##### DATA FOR ANALYSIS #####

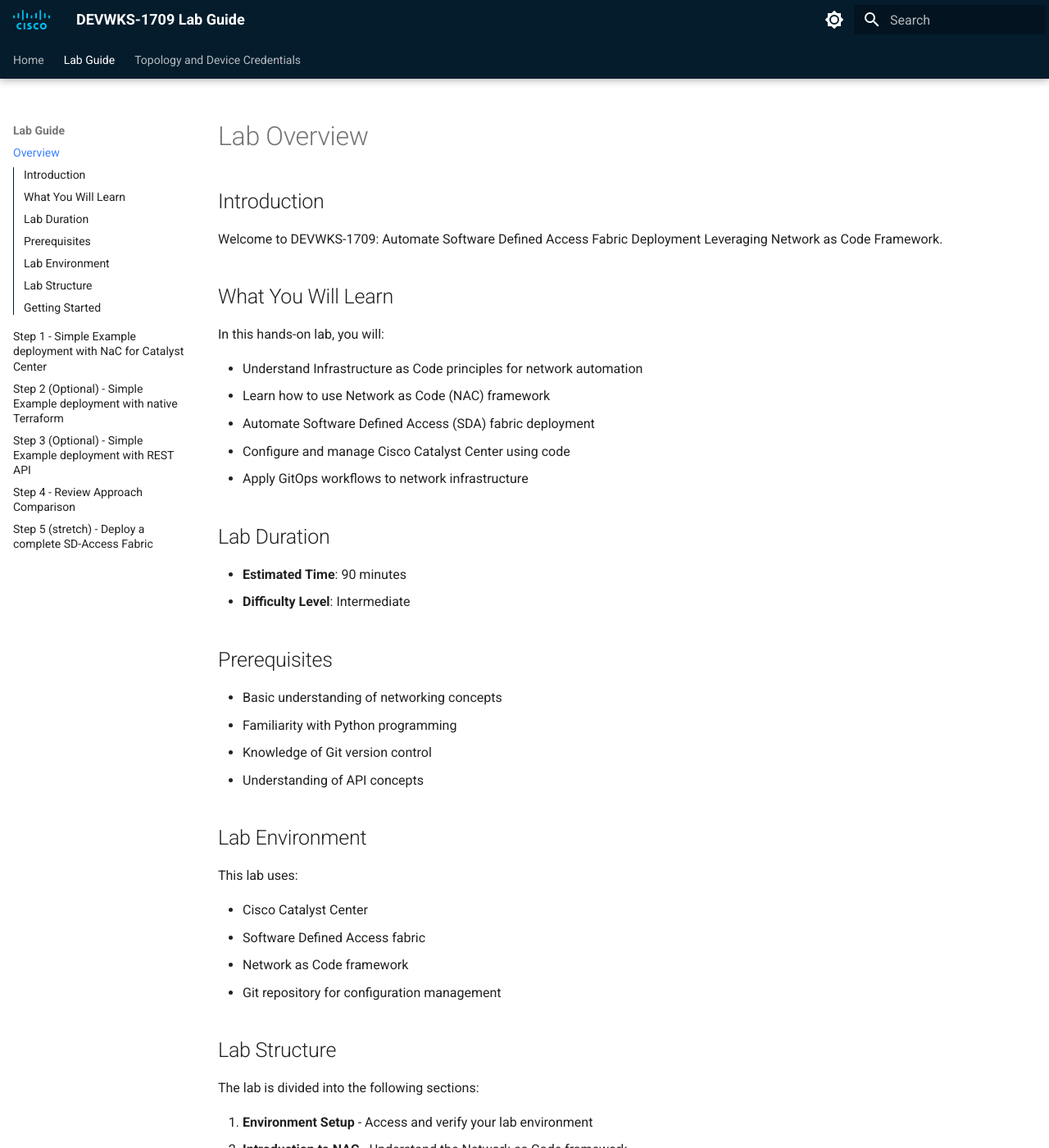
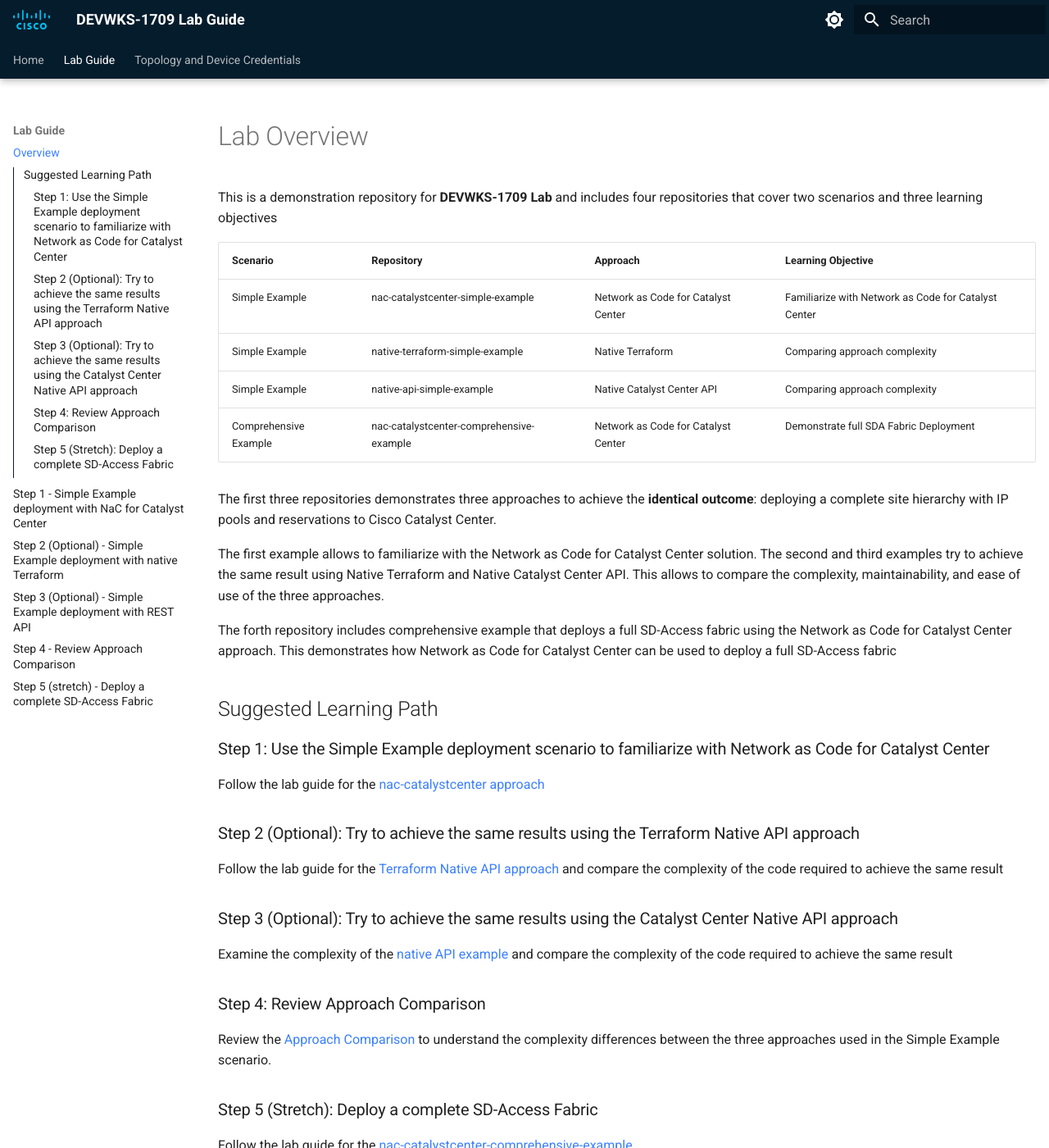
Before and after one commit to fsalvemi/DEVWKS-1709-Lab-Guide, an MkDocs documentation site: the page built from docs/lab_overview.md, in a window 1280 px wide and 1400 px high. Shown: the whole window at 82% size. Built offline with MkDocs 1.6.1 and Material for MkDocs 9.7.7, drawn with Linux system fonts in a browser that asks for light colours; some of the changed text lies outside the part shown.

Commit message:
Reorganize image folders and remove unused markdown files

```diff
--- a/docs/lab_overview.md
+++ b/docs/lab_overview.md
@@ -1,55 +1,40 @@
 # Lab Overview
 
-## Introduction
+This is a demonstration repository for **DEVWKS-1709 Lab** and includes four repositories that cover two scenarios and three learning objectives
 
-Welcome to DEVWKS-1709: Automate Software Defined Access Fabric Deployment Leveraging Network as Code Framework.
+| Scenario | Repository | Approach | Learning Objective |
+|----------|--------------|---------|---------|
+| Simple Example| nac-catalystcenter-simple-example | Network as Code for Catalyst Center | Familiarize with Network as Code for Catalyst Center |
+| Simple Example| native-terraform-simple-example | Native Terraform | Comparing approach complexity |
+| Simple Example| native-api-simple-example | Native Catalyst Center API | Comparing approach complexity |
+| Comprehensive Example | nac-catalystcenter-comprehensive-example | Network as Code for Catalyst Center | Demonstrate full SDA Fabric Deployment |
 
-## What You Will Learn
+The first three repositories demonstrates three approaches to achieve the **identical outcome**: deploying a complete site hierarchy with IP pools and reservations to Cisco Catalyst Center.
 
-In this hands-on lab, you will:
+The first example allows to familiarize with the Network as Code for Catalyst Center solution.
+The second and third examples try to achieve the same result using Native Terraform and Native Catalyst Center API. This allows to compare the complexity, maintainability, and ease of use of the three approaches.
 
-- Understand Infrastructure as Code principles for network automation
-- Learn how to use Network as Code (NAC) framework
-- Automate Software Defined Access (SDA) fabric deployment
-- Configure and manage Cisco Catalyst Center using code
-- Apply GitOps workflows to network infrastructure
+The forth repository includes comprehensive example that deploys a full SD-Access fabric using the Network as Code for Catalyst Center approach.
+This demonstrates how Network as Code for Catalyst Center can be used to deploy a full SD-Access fabric
 
-## Lab Duration
+## Suggested Learning Path
 
-- **Estimated Time**: 90 minutes
-- **Difficulty Level**: Intermediate
+### Step 1: Use the Simple Example deployment scenario to familiarize with Network as Code for Catalyst Center
 
-## Prerequisites
+Follow the lab guide for the [nac-catalystcenter approach](./simple_example_nac_catalyst_center.md)
 
-- Basic understanding of networking concepts
-- Familiarity with Python programming
-- Knowledge of Git version control
-- Understanding of API concepts
+### Step 2 (Optional): Try to achieve the same results using the Terraform Native API approach
 
-## Lab Environment
+Follow the lab guide for the [Terraform Native API approach](./simple_example_native_terraform.md) and compare the complexity of the code required to achieve the same result
 
-This lab uses:
+### Step 3 (Optional): Try to achieve the same results using the Catalyst Center Native API approach
 
-- Cisco Catalyst Center
-- Software Defined Access fabric
-- Network as Code framework
-- Git repository for configuration management
+Examine the complexity of the [native API example](./simple_example_rest_api.md) and compare the complexity of the code required to achieve the same result
 
-## Lab Structure
+### Step 4: Review Approach Comparison
 
-The lab is divided into the following sections:
+Review the [Approach Comparison](./review_approach_comparison.md) to understand the complexity differences between the three approaches used in the Simple Example scenario.
 
-1. **Environment Setup** - Access and verify your lab environment
-2. **Introduction to NAC** - Understand the Network as Code framework
-3. **Configuration Management** - Use code to define network infrastructure
-4. **SDA Deployment** - Automate fabric deployment
-5. **Validation** - Verify and test your deployment
+### Step 5 (Stretch): Deploy a complete SD-Access Fabric
 
-## Getting Started
-
-Click on the navigation tabs above to access different sections of the lab:
-
-- **Lab Topology** - View the network topology diagram
-- **Device Credentials** - Access login information for lab devices
-
-Let's begin your journey into Network as Code!
+Follow the lab guide for the [nac-catalystcenter-comprehensive-example](./deploy_complete_sd_access_fabric.md)
```
Also changed, not shown: docs/device_credentials.md (deleted, +0 -104 lines), docs/lab_access.md (deleted, +0 -21 lines), docs/lab_guide.md (deleted, +0 -39 lines).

#####

Please find all lines of the entries that hold the string "Optional" and copy them.

+### Step 2 (Optional): Try to achieve the same results using the Terraform Native API approach
+### Step 3 (Optional): Try to achieve the same results using the Catalyst Center Native API approach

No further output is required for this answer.